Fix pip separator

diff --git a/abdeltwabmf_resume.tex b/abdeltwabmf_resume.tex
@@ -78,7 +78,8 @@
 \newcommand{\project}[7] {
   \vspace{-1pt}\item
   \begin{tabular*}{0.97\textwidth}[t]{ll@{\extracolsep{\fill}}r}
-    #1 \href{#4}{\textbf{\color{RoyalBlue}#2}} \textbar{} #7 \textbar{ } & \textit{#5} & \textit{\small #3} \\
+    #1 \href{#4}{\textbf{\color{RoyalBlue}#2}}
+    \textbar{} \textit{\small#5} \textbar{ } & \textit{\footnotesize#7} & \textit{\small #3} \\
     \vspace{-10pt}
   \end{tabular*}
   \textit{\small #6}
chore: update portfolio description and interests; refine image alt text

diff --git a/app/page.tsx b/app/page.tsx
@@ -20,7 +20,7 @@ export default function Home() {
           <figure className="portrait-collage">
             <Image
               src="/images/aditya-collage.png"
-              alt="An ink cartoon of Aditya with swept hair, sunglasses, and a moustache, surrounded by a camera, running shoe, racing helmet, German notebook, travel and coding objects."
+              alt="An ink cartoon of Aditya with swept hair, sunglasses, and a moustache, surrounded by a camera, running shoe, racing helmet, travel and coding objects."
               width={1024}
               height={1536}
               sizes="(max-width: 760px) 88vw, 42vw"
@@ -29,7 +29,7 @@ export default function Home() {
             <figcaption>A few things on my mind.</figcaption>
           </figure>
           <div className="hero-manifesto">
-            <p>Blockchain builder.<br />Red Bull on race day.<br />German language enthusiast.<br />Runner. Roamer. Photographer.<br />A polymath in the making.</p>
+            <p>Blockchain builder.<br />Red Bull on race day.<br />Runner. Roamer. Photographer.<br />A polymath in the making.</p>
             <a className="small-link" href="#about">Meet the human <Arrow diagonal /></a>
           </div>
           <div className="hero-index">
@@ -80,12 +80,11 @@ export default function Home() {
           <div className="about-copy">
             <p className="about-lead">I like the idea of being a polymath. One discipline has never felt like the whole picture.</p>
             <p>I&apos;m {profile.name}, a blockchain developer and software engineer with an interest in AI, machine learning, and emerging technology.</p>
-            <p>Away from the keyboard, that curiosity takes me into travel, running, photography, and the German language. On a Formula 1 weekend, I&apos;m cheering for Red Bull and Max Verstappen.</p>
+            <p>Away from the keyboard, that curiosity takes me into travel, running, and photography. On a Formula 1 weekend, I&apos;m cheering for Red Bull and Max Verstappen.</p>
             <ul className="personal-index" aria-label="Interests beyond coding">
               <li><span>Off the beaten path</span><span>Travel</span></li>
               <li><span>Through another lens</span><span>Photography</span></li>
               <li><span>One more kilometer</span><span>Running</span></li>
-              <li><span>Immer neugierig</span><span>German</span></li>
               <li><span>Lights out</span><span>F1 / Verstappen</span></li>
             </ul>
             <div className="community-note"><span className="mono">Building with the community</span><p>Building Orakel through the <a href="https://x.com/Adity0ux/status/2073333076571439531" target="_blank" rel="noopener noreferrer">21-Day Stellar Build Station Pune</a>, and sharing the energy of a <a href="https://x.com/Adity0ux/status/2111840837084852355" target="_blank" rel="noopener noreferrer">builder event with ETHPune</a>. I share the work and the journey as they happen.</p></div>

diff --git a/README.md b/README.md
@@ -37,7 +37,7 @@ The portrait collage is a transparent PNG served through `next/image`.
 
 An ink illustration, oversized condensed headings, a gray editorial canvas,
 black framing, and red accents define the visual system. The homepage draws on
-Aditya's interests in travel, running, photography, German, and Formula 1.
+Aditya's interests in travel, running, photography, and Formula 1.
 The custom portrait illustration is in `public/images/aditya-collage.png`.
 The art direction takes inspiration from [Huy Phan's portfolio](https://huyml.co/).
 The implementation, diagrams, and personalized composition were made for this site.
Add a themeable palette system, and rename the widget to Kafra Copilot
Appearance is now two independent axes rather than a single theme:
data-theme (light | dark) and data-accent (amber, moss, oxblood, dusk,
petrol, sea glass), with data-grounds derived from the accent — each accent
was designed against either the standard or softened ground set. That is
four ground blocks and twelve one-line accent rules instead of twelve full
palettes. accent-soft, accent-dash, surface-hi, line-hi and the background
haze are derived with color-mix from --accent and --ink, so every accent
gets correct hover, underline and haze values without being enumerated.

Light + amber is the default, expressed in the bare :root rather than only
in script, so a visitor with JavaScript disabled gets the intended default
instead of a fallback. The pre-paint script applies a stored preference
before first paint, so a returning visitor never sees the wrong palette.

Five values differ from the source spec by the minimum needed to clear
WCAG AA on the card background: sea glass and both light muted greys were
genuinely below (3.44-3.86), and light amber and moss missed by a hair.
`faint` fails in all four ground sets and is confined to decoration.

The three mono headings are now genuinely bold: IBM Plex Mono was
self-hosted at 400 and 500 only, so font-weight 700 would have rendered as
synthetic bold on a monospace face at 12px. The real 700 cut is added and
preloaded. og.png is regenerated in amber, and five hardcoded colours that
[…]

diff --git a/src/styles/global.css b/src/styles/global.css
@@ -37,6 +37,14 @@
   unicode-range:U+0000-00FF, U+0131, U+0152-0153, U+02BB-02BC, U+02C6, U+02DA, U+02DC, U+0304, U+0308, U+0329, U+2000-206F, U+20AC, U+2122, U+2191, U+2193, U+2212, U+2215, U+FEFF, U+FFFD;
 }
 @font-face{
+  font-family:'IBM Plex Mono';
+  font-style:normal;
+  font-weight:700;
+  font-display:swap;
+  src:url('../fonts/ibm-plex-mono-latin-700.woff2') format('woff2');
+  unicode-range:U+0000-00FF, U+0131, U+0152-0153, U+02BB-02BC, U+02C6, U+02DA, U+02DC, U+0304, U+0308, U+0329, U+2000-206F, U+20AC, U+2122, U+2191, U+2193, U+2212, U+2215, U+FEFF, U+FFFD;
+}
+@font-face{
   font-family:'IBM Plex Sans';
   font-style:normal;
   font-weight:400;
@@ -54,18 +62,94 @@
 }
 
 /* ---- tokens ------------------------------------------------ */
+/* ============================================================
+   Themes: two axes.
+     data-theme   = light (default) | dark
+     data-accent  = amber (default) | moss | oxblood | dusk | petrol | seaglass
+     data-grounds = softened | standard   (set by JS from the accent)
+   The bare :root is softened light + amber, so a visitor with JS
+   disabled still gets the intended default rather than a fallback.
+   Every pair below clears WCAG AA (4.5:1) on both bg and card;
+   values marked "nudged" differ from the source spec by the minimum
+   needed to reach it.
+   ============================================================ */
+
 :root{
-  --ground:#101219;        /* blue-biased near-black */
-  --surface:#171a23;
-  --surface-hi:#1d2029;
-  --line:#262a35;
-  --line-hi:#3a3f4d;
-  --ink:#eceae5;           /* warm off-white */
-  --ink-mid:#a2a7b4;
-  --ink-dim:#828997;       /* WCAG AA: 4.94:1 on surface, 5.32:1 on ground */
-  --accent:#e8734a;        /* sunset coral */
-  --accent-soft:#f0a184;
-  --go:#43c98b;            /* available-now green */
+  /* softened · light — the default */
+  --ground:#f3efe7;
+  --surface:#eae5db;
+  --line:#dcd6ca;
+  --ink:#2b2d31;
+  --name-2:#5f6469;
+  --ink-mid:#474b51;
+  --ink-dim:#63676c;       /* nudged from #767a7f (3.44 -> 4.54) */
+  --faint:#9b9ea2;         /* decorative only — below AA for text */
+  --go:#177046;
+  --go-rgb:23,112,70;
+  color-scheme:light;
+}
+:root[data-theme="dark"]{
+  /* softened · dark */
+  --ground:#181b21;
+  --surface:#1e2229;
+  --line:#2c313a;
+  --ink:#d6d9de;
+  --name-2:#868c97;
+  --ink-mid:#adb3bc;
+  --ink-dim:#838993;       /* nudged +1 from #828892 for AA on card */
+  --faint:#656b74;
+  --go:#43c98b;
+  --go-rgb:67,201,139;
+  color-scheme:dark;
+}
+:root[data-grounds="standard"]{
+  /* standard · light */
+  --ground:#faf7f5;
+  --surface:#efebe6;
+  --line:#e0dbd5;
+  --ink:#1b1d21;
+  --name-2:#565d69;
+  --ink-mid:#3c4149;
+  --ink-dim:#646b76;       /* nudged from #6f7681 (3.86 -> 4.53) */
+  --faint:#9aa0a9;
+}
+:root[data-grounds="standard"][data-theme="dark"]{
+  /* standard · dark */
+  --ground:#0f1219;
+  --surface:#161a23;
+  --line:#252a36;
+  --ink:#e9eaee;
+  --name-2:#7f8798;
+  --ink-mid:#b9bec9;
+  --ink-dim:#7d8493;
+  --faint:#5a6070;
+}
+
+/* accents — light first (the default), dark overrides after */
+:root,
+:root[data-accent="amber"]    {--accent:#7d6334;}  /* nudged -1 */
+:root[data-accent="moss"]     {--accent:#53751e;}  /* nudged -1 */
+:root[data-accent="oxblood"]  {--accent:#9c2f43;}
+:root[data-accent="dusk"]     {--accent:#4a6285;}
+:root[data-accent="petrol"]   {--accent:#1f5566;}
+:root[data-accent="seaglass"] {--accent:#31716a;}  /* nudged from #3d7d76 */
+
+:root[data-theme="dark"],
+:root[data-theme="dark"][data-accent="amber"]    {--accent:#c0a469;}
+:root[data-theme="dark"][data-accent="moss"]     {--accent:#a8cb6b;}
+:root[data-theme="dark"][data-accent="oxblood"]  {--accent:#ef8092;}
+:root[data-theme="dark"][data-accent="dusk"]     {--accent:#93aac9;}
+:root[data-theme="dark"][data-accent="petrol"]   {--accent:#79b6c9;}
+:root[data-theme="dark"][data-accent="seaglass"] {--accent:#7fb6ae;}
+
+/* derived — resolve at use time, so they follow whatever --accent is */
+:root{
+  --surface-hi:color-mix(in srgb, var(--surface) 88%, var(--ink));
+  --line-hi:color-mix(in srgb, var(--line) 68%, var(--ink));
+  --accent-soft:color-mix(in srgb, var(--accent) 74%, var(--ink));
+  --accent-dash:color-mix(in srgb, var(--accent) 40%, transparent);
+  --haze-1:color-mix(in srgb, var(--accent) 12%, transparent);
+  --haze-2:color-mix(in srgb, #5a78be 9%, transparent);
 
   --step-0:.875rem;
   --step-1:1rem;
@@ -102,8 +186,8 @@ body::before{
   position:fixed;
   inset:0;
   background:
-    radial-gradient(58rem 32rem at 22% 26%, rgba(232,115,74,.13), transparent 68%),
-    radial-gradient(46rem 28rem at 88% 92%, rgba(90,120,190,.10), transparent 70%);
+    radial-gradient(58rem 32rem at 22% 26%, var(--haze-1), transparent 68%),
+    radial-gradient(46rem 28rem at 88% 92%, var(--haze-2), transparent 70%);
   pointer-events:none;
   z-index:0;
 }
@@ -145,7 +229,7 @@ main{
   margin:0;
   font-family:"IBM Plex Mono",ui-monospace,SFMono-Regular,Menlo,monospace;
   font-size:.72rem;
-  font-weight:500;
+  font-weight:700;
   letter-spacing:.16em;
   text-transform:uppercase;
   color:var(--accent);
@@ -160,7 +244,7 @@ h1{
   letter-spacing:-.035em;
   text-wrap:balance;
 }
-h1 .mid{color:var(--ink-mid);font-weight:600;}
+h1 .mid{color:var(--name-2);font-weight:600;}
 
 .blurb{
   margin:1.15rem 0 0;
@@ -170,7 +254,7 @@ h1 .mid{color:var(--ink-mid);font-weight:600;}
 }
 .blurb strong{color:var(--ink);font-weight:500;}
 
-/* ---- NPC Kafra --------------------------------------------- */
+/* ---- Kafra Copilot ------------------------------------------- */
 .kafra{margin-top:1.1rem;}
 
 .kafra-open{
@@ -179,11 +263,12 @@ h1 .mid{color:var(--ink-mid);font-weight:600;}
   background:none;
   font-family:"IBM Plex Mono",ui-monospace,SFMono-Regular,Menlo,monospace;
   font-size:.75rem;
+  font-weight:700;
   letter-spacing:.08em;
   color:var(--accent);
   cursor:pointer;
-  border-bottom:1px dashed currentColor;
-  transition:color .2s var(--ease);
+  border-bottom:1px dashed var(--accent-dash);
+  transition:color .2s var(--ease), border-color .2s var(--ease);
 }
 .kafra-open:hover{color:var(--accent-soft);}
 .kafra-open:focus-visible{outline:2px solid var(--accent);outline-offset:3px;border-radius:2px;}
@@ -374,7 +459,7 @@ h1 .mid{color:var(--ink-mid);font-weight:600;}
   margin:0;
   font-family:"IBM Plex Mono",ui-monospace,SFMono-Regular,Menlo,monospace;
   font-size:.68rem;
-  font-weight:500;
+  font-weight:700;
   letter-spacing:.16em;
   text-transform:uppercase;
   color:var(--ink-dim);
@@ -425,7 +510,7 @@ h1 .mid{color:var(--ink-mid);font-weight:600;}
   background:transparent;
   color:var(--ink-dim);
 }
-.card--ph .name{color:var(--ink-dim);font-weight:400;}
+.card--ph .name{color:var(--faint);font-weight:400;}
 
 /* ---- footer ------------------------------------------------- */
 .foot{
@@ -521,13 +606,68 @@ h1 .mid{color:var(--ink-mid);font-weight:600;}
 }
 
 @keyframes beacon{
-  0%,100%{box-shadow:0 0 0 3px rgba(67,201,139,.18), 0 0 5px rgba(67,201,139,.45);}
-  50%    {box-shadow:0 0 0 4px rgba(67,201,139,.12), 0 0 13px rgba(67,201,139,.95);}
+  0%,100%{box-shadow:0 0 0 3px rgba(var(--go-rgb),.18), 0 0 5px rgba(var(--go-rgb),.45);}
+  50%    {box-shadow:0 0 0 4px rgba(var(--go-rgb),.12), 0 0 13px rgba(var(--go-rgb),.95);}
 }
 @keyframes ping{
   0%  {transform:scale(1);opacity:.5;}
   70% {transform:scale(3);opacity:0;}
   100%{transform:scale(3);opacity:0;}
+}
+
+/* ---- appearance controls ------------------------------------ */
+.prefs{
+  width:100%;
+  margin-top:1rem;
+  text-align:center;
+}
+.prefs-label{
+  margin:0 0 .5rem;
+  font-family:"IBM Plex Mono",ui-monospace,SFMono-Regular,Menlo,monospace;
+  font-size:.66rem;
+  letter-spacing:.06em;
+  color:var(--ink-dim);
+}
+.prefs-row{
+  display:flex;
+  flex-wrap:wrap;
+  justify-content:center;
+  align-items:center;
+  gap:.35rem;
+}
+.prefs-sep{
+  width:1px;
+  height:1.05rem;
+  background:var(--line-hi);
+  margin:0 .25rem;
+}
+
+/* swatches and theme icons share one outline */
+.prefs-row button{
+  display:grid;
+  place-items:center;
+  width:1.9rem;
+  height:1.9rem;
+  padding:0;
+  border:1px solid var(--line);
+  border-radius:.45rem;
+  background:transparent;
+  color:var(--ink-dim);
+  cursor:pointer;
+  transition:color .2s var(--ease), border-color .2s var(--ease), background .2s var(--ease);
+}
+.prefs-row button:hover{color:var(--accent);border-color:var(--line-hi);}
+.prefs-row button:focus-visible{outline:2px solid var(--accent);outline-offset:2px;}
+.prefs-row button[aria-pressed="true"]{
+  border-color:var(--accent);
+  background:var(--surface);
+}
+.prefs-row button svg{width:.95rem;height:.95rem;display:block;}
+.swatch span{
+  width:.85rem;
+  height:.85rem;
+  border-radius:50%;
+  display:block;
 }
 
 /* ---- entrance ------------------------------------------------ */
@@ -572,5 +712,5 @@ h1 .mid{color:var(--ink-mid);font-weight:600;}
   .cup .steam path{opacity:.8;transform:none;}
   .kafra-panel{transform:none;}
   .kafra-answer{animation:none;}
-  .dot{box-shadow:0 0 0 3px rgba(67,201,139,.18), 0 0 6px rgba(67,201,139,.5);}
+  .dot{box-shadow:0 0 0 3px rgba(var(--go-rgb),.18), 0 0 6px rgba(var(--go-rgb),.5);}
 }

===

(WHAT YOU NEED TO DO):
Give an exact copy of the lines above from the line with "gets correct hover, underline" up to and including the line with "confined to decoration.", and leave everything else out.

(YOUR RESPONSE):
gets correct hover, underline and haze values without being enumerated.

Light + amber is the default, expressed in the bare :root rather than only
in script, so a visitor with JavaScript disabled gets the intended default
instead of a fallback. The pre-paint script applies a stored preference
before first paint, so a returning visitor never sees the wrong palette.

Five values differ from the source spec by the minimum needed to clear
WCAG AA on the card background: sea glass and both light muted greys were
genuinely below (3.44-3.86), and light amber and moss missed by a hair.
`faint` fails in all four ground sets and is confined to decoration.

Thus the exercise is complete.